Types of procrastination


I came across an article on Insider that says there are 4 main types of procrastination:

The performer who says, “I work well under pressure”

The self-deprecator who says, “I am so lazy right now”

The overbooker who says, “I’m so busy”

The novelty seeker who says, “I just had the best idea!”

However, I want to tell you that ALL of us procrastinate at some point in our lives. Especially when we don’t have a deadline set. Check out this TED talk by Tim Urban, who tells (super funny by the way) what goes on in the mind of a master procrastinator!


The dark side of procrastination


The vicious circle of procrastination leads to anxiety and depression, ongoing feelings of shame, worse performance, missed opportunities, and higher stress levels. It can even lead to physical ailments that are associated with high levels of stress and worry.
Postponing a task that causes you stress at the moment actually causes you even more stress in the long run.


How do you help yourself when you’re on the dark side?


People usually think that procrastinators need to develop better discipline and practice strict time management. But today many researchers think just the opposite (you can see the short video in the additional sources).
Being too hard on yourself can lead to additional bad emotions on a task, making the sense of threat even stronger.

A few helpful things you can do to reduce the feeling of threat on a given task:

💊 breaking a task into smaller elements
💊 instead of a deadline – set a start date in which to start with small steps toward the realization of the task
💊 ask yourself: “What am I really avoiding?” and address those underlying concerns
💊 try removing nearby distractions that make it easy to impulsively procrastinate
💊 self-compassion – forgiving yourself, allowing yourself to make mistakes, and experimenting (this is for all perfectionists!)


The light side of procrastination


Hey, if something has a dark side, there’s a light side as well. Now let’s see a perk of procrastination thanks to Adam Grant and his TED Talk on The Surprising Habits Of Original Thinkers.

There, Adam Grant shares his research where he tested who is more creative: those who finish their tasks on time and even before the deadline (precrastinators), those who procrastinate constantly or those who procrastinate moderately.

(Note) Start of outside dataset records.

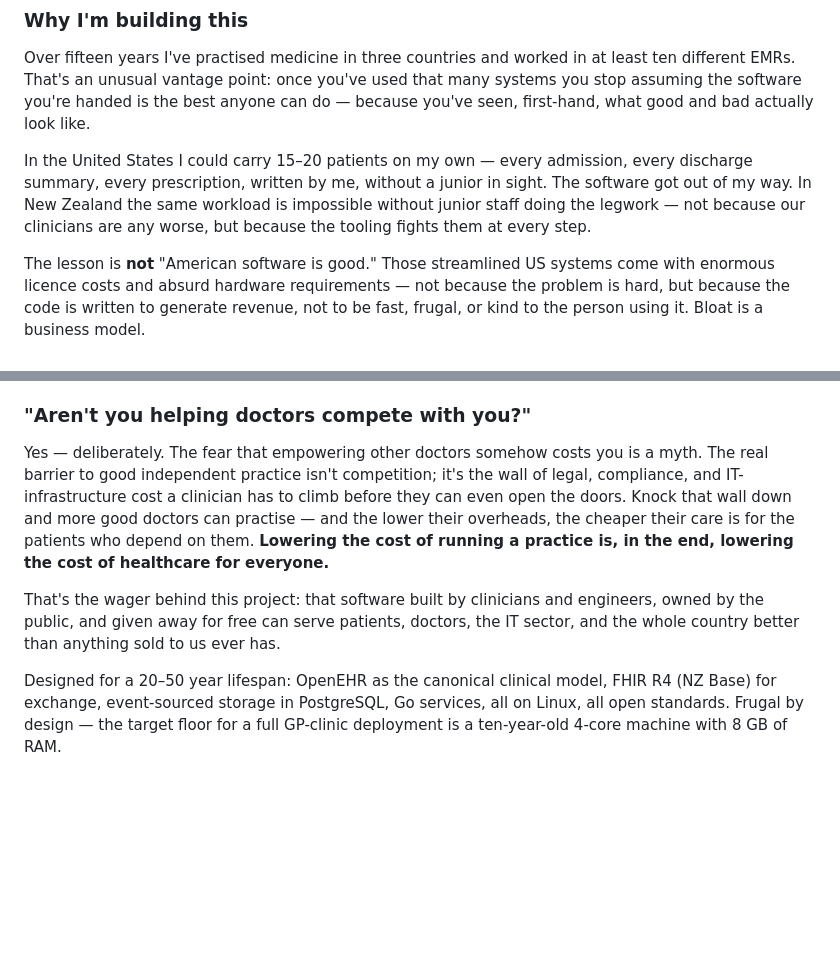
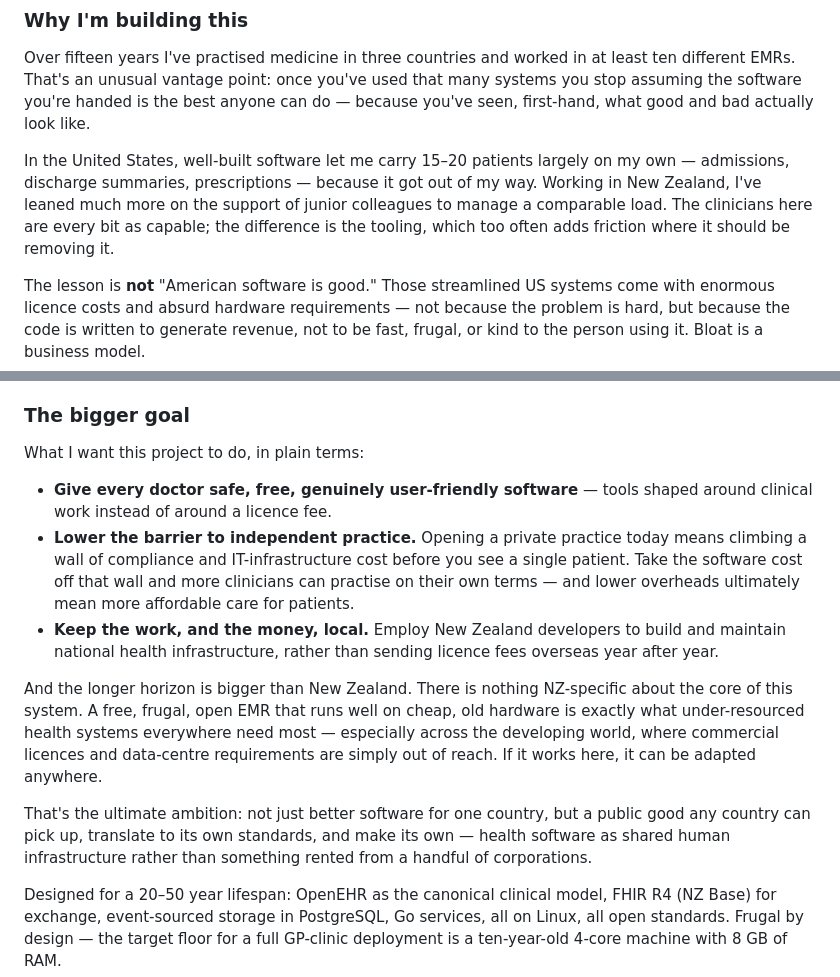
Before and after one commit to sekickivuk-hue/nz-open-emr, a Markdown page: README.md, 2 parts joined by grey strips. Rendered like a GitHub page; blank space fills up the shorter version.

Commit message:
docs: soften NZ comparison and reframe the project's goal
Soften the US/NZ comparison — the difference is the tooling, not the
clinicians. Replace the 'competing with doctors' framing with the real
intent: empower every doctor with safe, free, user-friendly software;
lower the barrier to independent practice; keep development and money
local; and, long term, offer a frugal open EMR that under-resourced
health systems anywhere — especially the developing world — can adopt.

Co-Authored-By: Claude Opus 4.8 <noreply@anthropic.com>

```diff
--- a/README.md
+++ b/README.md
@@ -66,7 +66,7 @@ New Zealand's health software is fragmented and expensive. Hospitals, GPs, and p
 
 Over fifteen years I've practised medicine in three countries and worked in at least ten different EMRs. That's an unusual vantage point: once you've used that many systems you stop assuming the software you're handed is the best anyone can do — because you've seen, first-hand, what good and bad actually look like.
 
-In the United States I could carry 15–20 patients on my own — every admission, every discharge summary, every prescription, written by me, without a junior in sight. The software got out of my way. In New Zealand the same workload is impossible without junior staff doing the legwork — not because our clinicians are any worse, but because the tooling fights them at every step.
+In the United States, well-built software let me carry 15–20 patients largely on my own — admissions, discharge summaries, prescriptions — because it got out of my way. Working in New Zealand, I've leaned much more on the support of junior colleagues to manage a comparable load. The clinicians here are every bit as capable; the difference is the tooling, which too often adds friction where it should be removing it.
 
 The lesson is **not** "American software is good." Those streamlined US systems come with enormous licence costs and absurd hardware requirements — not because the problem is hard, but because the code is written to generate revenue, not to be fast, frugal, or kind to the person using it. Bloat is a business model.
 
@@ -84,11 +84,17 @@ Because our data should stay ours. When a country buys a foreign platform it out
 - **The IT and software sector** gains skilled, onshore jobs maintaining national infrastructure instead of paying rent to overseas vendors.
 - **The country** keeps its health data sovereign and safe — *ours, and only ours* — and stays independent of any single corporation that could one day raise the price or pull the plug.
 
-### "Aren't you helping doctors compete with you?"
+### The bigger goal
 
-Yes — deliberately. The fear that empowering other doctors somehow costs you is a myth. The real barrier to good independent practice isn't competition; it's the wall of legal, compliance, and IT-infrastructure cost a clinician has to climb before they can even open the doors. Knock that wall down and more good doctors can practise — and the lower their overheads, the cheaper their care is for the patients who depend on them. **Lowering the cost of running a practice is, in the end, lowering the cost of healthcare for everyone.**
+What I want this project to do, in plain terms:
 
-That's the wager behind this project: that software built by clinicians and engineers, owned by the public, and given away for free can serve patients, doctors, the IT sector, and the whole country better than anything sold to us ever has.
+- **Give every doctor safe, free, genuinely user-friendly software** — tools shaped around clinical work instead of around a licence fee.
+- **Lower the barrier to independent practice.** Opening a private practice today means climbing a wall of compliance and IT-infrastructure cost before you see a single patient. Take the software cost off that wall and more clinicians can practise on their own terms — and lower overheads ultimately mean more affordable care for patients.
+- **Keep the work, and the money, local.** Employ New Zealand developers to build and maintain national health infrastructure, rather than sending licence fees overseas year after year.
+
+And the longer horizon is bigger than New Zealand. There is nothing NZ-specific about the core of this system. A free, frugal, open EMR that runs well on cheap, old hardware is exactly what under-resourced health systems everywhere need most — especially across the developing world, where commercial licences and data-centre requirements are simply out of reach. If it works here, it can be adapted anywhere.
+
+That's the ultimate ambition: not just better software for one country, but a public good any country can pick up, translate to its own standards, and make its own — health software as shared human infrastructure rather than something rented from a handful of corporations.
 
 Designed for a 20–50 year lifespan: OpenEHR as the canonical clinical model, FHIR R4 (NZ Base) for exchange, event-sourced storage in PostgreSQL, Go services, all on Linux, all open standards. Frugal by design — the target floor for a full GP-clinic deployment is a ten-year-old 4-core machine with 8 GB of RAM.
 
```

It turned out that MODERATE procrastinators are 16% more creative than the other two groups. Because those who procrastinate CONSTANTLY and wait until the very last minute, just don’t get new ideas because they are busy “hanging out”. Quite similar to precrastinators, who are busy worrying about the deadline and rush to finish their tasks earlier.

Moderate procrastination gives you time to consider different ideas, because you start to incubate them in your mind, to think incoherently, and to consider unexpected turns of your ideas.

Many geniuses in human history have been procrastinators ➔ Leonardo da Vinci worked for 16 years! (with breaks) on his masterpiece Mona Lisa. You can hear more examples from our history in Adam Grant’s TED Talk.

So, next time you’re faced with a task and you realize you’ve been putting it off for some time now – think WHAT about it is causing you to stress and how you can break it down into smaller, clearer tasks.

And if you don’t succeed – think about whether you have ideas that are already developing in your head and are just waiting for the right moment to complete them.
Maybe you just need a little more time for your masterpiece!


Vasi from the Gang

Take a look at these additional sources as well:

👉 If you don’t have time to dive into the topic, with this short TED video on Why you procrastinate even when it feels bad, you’ll get the most important thing about procrastination.

👉 This article gives a complete image of the reasons why we procrastinate.
Behind the article is Dr. Itamar Shatz, who created the site Solving Procrastination to help people understand and overcome procrastination, based on insights that he synthesized from hundreds of research articles!

PS: Our pill-ers (check out our newsletter!) were the first ones to receive this vitamin – directly in their mailbox! Make sure to subscribe – become a pill-er! 😊

Learn more...